Before-and-after change data:
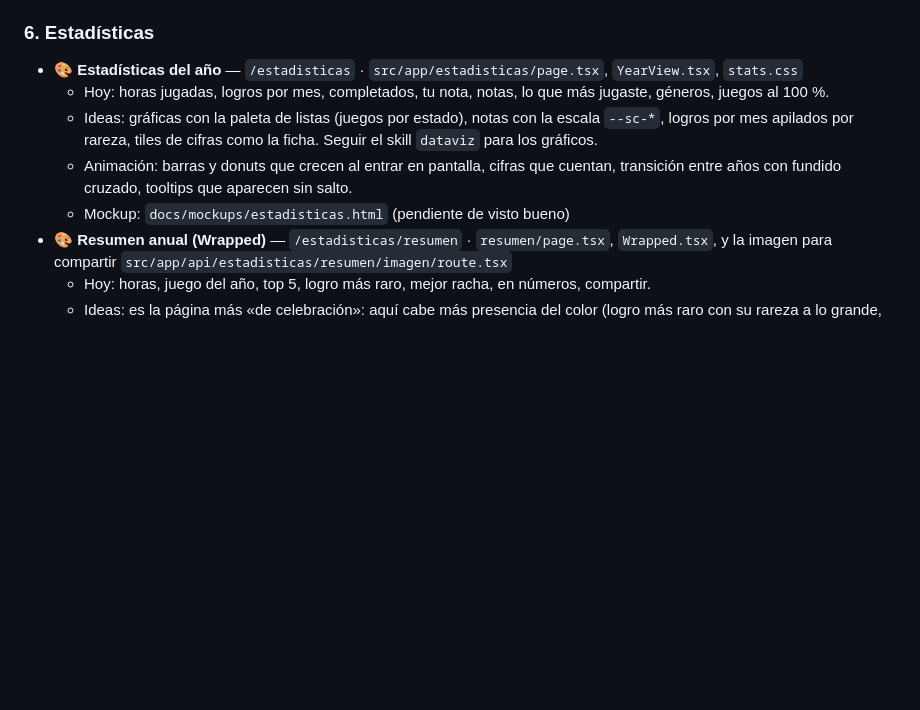
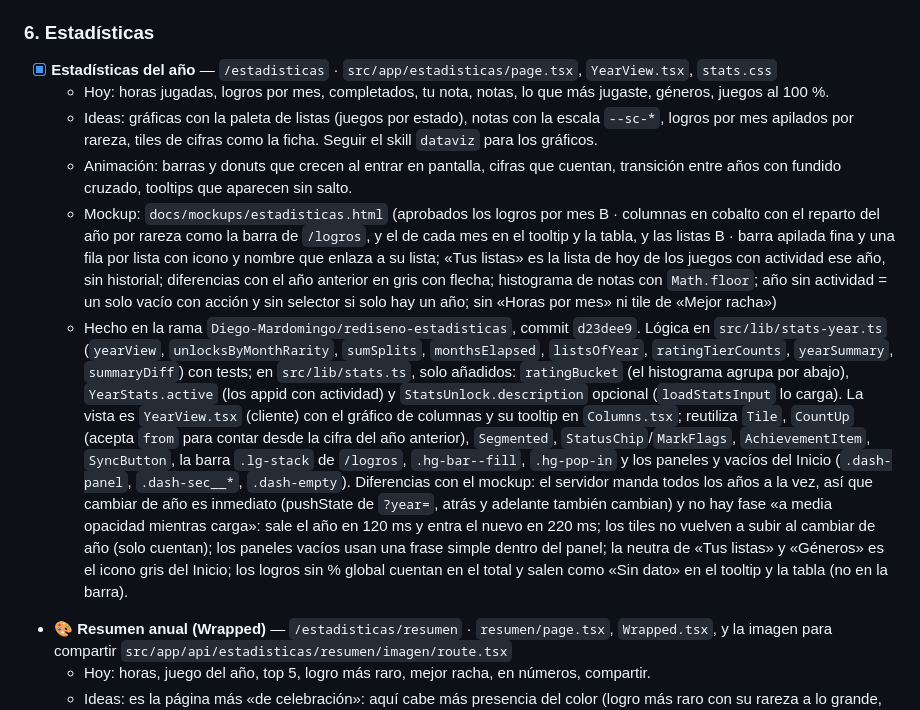
Before and after one commit to Diego-Mardomingo/HubGames, a Markdown page: docs/rediseno-color.md, the part around the change. Rendered like a GitHub page; blank space fills up the shorter version.

Commit message:
docs(estadisticas): marca hecha la página de estadísticas y la añade al sistema de diseño
Co-Authored-By: Claude <noreply@anthropic.com>

```diff
--- a/docs/rediseno-color.md
+++ b/docs/rediseno-color.md
@@ -176,11 +176,12 @@ Queremos que la web **se sienta viva al navegar**. Hasta ahora la regla era «mo
 
 ### 6. Estadísticas
 
-- 🎨 **Estadísticas del año** — `/estadisticas` · `src/app/estadisticas/page.tsx`, `YearView.tsx`, `stats.css`
+- [x] **Estadísticas del año** — `/estadisticas` · `src/app/estadisticas/page.tsx`, `YearView.tsx`, `stats.css`
   - Hoy: horas jugadas, logros por mes, completados, tu nota, notas, lo que más jugaste, géneros, juegos al 100 %.
   - Ideas: gráficas con la paleta de listas (juegos por estado), notas con la escala `--sc-*`, logros por mes apilados por rareza, tiles de cifras como la ficha. Seguir el skill `dataviz` para los gráficos.
   - Animación: barras y donuts que crecen al entrar en pantalla, cifras que cuentan, transición entre años con fundido cruzado, tooltips que aparecen sin salto.
-  - Mockup: `docs/mockups/estadisticas.html` (pendiente de visto bueno)
+  - Mockup: `docs/mockups/estadisticas.html` (aprobados los logros por mes B · columnas en cobalto con el reparto del año por rareza como la barra de `/logros`, y el de cada mes en el tooltip y la tabla, y las listas B · barra apilada fina y una fila por lista con icono y nombre que enlaza a su lista; «Tus listas» es la lista de hoy de los juegos con actividad ese año, sin historial; diferencias con el año anterior en gris con flecha; histograma de notas con `Math.floor`; año sin actividad = un solo vacío con acción y sin selector si solo hay un año; sin «Horas por mes» ni tile de «Mejor racha»)
+  - Hecho en la rama `Diego-Mardomingo/rediseno-estadisticas`, commit `d23dee9`. Lógica en `src/lib/stats-year.ts` (`yearView`, `unlocksByMonthRarity`, `sumSplits`, `monthsElapsed`, `listsOfYear`, `ratingTierCounts`, `yearSummary`, `summaryDiff`) con tests; en `src/lib/stats.ts`, solo añadidos: `ratingBucket` (el histograma agrupa por abajo), `YearStats.active` (los appid con actividad) y `StatsUnlock.description` opcional (`loadStatsInput` lo carga). La vista es `YearView.tsx` (cliente) con el gráfico de columnas y su tooltip en `Columns.tsx`; reutiliza `Tile`, `CountUp` (acepta `from` para contar desde la cifra del año anterior), `Segmented`, `StatusChip`/`MarkFlags`, `AchievementItem`, `SyncButton`, la barra `.lg-stack` de `/logros`, `.hg-bar--fill`, `.hg-pop-in` y los paneles y vacíos del Inicio (`.dash-panel`, `.dash-sec__*`, `.dash-empty`). Diferencias con el mockup: el servidor manda todos los años a la vez, así que cambiar de año es inmediato (pushState de `?year=`, atrás y adelante también cambian) y no hay fase «a media opacidad mientras carga»: sale el año en 120 ms y entra el nuevo en 220 ms; los tiles no vuelven a subir al cambiar de año (solo cuentan); los paneles vacíos usan una frase simple dentro del panel; la neutra de «Tus listas» y «Géneros» es el icono gris del Inicio; los logros sin % global cuentan en el total y salen como «Sin dato» en el tooltip y la tabla (no en la barra).
 - 🎨 **Resumen anual (Wrapped)** — `/estadisticas/resumen` · `resumen/page.tsx`, `Wrapped.tsx`, y la imagen para compartir `src/app/api/estadisticas/resumen/imagen/route.tsx`
   - Hoy: horas, juego del año, top 5, logro más raro, mejor racha, en números, compartir.
   - Ideas: es la página más «de celebración»: aquí cabe más presencia del color (logro más raro con su rareza a lo grande, juego del año con imagen grande como la ficha, top 5 con su nota en color). La imagen OG debe seguir el mismo diseño (solo valores escritos, sin variables).
```
Also changed, not shown: docs/design-system.md (+2 -1 lines).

▶ **Required action**: Restate the entries verbatim, without pictures.

▶ **Solution**:
Before and after one commit to Diego-Mardomingo/HubGames, a Markdown page: docs/rediseno-color.md, the part around the change. Rendered like a GitHub page; blank space fills up the shorter version.

Commit message:
docs(estadisticas): marca hecha la página de estadísticas y la añade al sistema de diseño
Co-Authored-By: Claude <noreply@anthropic.com>

```diff
--- a/docs/rediseno-color.md
+++ b/docs/rediseno-color.md
@@ -176,11 +176,12 @@ Queremos que la web **se sienta viva al navegar**. Hasta ahora la regla era «mo
 
 ### 6. Estadísticas
 
-- 🎨 **Estadísticas del año** — `/estadisticas` · `src/app/estadisticas/page.tsx`, `YearView.tsx`, `stats.css`
+- [x] **Estadísticas del año** — `/estadisticas` · `src/app/estadisticas/page.tsx`, `YearView.tsx`, `stats.css`
   - Hoy: horas jugadas, logros por mes, completados, tu nota, notas, lo que más jugaste, géneros, juegos al 100 %.
   - Ideas: gráficas con la paleta de listas (juegos por estado), notas con la escala `--sc-*`, logros por mes apilados por rareza, tiles de cifras como la ficha. Seguir el skill `dataviz` para los gráficos.
   - Animación: barras y donuts que crecen al entrar en pantalla, cifras que cuentan, transición entre años con fundido cruzado, tooltips que aparecen sin salto.
-  - Mockup: `docs/mockups/estadisticas.html` (pendiente de visto bueno)
+  - Mockup: `docs/mockups/estadisticas.html` (aprobados los logros por mes B · columnas en cobalto con el reparto del año por rareza como la barra de `/logros`, y el de cada mes en el tooltip y la tabla, y las listas B · barra apilada fina y una fila por lista con icono y nombre que enlaza a su lista; «Tus listas» es la lista de hoy de los juegos con actividad ese año, sin historial; diferencias con el año anterior en gris con flecha; histograma de notas con `Math.floor`; año sin actividad = un solo vacío con acción y sin selector si solo hay un año; sin «Horas por mes» ni tile de «Mejor racha»)
+  - Hecho en la rama `Diego-Mardomingo/rediseno-estadisticas`, commit `d23dee9`. Lógica en `src/lib/stats-year.ts` (`yearView`, `unlocksByMonthRarity`, `sumSplits`, `monthsElapsed`, `listsOfYear`, `ratingTierCounts`, `yearSummary`, `summaryDiff`) con tests; en `src/lib/stats.ts`, solo añadidos: `ratingBucket` (el histograma agrupa por abajo), `YearStats.active` (los appid con actividad) y `StatsUnlock.description` opcional (`loadStatsInput` lo carga). La vista es `YearView.tsx` (cliente) con el gráfico de columnas y su tooltip en `Columns.tsx`; reutiliza `Tile`, `CountUp` (acepta `from` para contar desde la cifra del año anterior), `Segmented`, `StatusChip`/`MarkFlags`, `AchievementItem`, `SyncButton`, la barra `.lg-stack` de `/logros`, `.hg-bar--fill`, `.hg-pop-in` y los paneles y vacíos del Inicio (`.dash-panel`, `.dash-sec__*`, `.dash-empty`). Diferencias con el mockup: el servidor manda todos los años a la vez, así que cambiar de año es inmediato (pushState de `?year=`, atrás y adelante también cambian) y no hay fase «a media opacidad mientras carga»: sale el año en 120 ms y entra el nuevo en 220 ms; los tiles no vuelven a subir al cambiar de año (solo cuentan); los paneles vacíos usan una frase simple dentro del panel; la neutra de «Tus listas» y «Géneros» es el icono gris del Inicio; los logros sin % global cuentan en el total y salen como «Sin dato» en el tooltip y la tabla (no en la barra).
 - 🎨 **Resumen anual (Wrapped)** — `/estadisticas/resumen` · `resumen/page.tsx`, `Wrapped.tsx`, y la imagen para compartir `src/app/api/estadisticas/resumen/imagen/route.tsx`
   - Hoy: horas, juego del año, top 5, logro más raro, mejor racha, en números, compartir.
   - Ideas: es la página más «de celebración»: aquí cabe más presencia del color (logro más raro con su rareza a lo grande, juego del año con imagen grande como la ficha, top 5 con su nota en color). La imagen OG debe seguir el mismo diseño (solo valores escritos, sin variables).
```
Also changed, not shown: docs/design-system.md (+2 -1 lines).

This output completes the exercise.